Visitors at state parks over Memorial Day weekend declined 40.6 percent from last year, to just under 315,000. Tommy Mutz, director of New Mexico's 35 state parks, said unrelenting drought played a part in the drop-off.
With fewer visitors, revenue at state parks fell by 41.3 percent, to a weekend total of about $157,000, Mutz said.
Signs of the drought are easy to spot, even without examining the bottom line.
Conchas Lake is at its lowest level since 1940, when readings began. Conchas, in San Miguel County, is one of four state lakes that are closed to motorized boating. Clayton, Morphy and Storrie are the others.
Paddle crafts are still allowed, one sign that the hot, dry weather has not dampened every opportunity for outdoor recreation.
"It's not all doom and gloom. There's still a lot to do," Mutz said one recent day as he assessed the drought's effects.
Twelve state lakes are open for motorized boating. That is an improvement of one since 2012.
"The monsoons didn't kick in last year," Mutz said.
Strange as it may sound to tourists, he is rooting for rainy days.
"I hope the monsoons deliver a little something this year. But after three or four years of good drought, we're not going to see things change in a hurry," Mutz said.
One of his pitches is that water is not the centerpiece of every state park.
At Rockhound State Park near Deming, an unusual policy allows visitors and collectors to take rocks home with them.
After a spirited debate over whether it was wise to allow a park's assets to depart with the tourists, the state kept tradition in place. It established rules to prohibit quarry operators or gravel companies from cleaning out the assets.
Another southern New Mexico park has never been tamed by political correctness.
Pancho Villa State Park is named for the Mexican revolutionary whose soldiers invaded the New Mexico town of Columbus in 1916. A detailed lesson in Southwestern American history is the main attraction at this park on the border.
Volcanic rock formations that cause spines to tingle are at City of Rocks State Park between Deming and Silver City. Another of its features is an astronomical observatory.
Clayton Lake State Park also can lean on history during a stretch when water levels are in decline. Dinosaur tracks mark its prehistoric site.
Mutz said he will make sales pitches for all his parks until the weather cools and the rains help restore lakes to more normal levels.
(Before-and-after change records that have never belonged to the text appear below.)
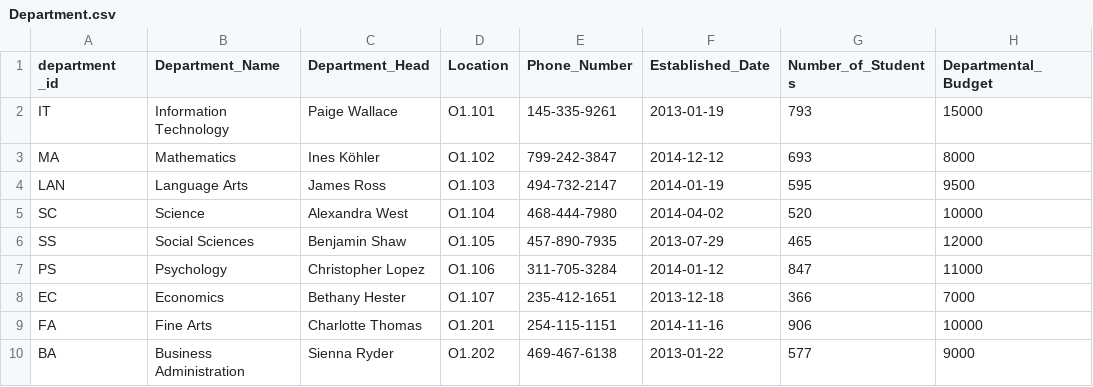
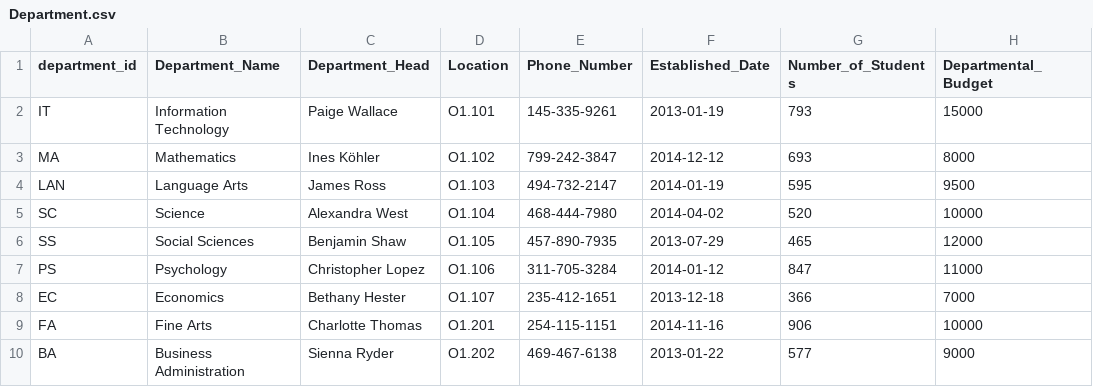
Before and after one commit to DacCute/Lecturer_Management, a CSV file: Data/Department.csv, drawn as a sheet; only a part is shown; the diff names each change by its address in the sheet, - before the commit and + after, or states it on an @@ line.

```diff
--- a/Data/Department.csv
+++ b/Data/Department.csv
-A1: department _id
+A1: department_id
```
Also changed, not shown: Data/Course.csv, Data/Project.csv, 6 other files.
State parks are structured to be partially self-supporting. They are supposed to make 69 percent of their own operating revenues through visitor spending.
With the drought and poor economy, Mutz said, 70 of 287 state park jobs are vacant. But he added temporary staff for the tourist season, figuring visitors will find their way to outdoor attractions even on sweltering, cloudless days.
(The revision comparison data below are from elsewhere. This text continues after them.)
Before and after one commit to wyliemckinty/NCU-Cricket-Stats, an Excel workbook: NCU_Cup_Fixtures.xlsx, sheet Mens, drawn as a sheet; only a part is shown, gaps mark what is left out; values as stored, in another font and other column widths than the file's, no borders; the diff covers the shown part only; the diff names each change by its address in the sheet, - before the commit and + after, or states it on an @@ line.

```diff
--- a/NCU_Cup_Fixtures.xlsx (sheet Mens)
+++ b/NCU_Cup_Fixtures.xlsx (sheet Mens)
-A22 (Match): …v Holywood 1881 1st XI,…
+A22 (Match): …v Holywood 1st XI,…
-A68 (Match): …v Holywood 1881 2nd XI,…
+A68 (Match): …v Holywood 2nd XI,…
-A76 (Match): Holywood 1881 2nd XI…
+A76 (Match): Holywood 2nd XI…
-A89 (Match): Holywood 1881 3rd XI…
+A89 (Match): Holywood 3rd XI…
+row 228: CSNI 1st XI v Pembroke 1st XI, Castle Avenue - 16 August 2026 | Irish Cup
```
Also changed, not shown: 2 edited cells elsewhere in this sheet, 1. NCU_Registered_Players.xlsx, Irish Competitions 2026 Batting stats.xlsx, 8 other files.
"We've gone through this before, and we'll make it this time too. It too shall pass," he said.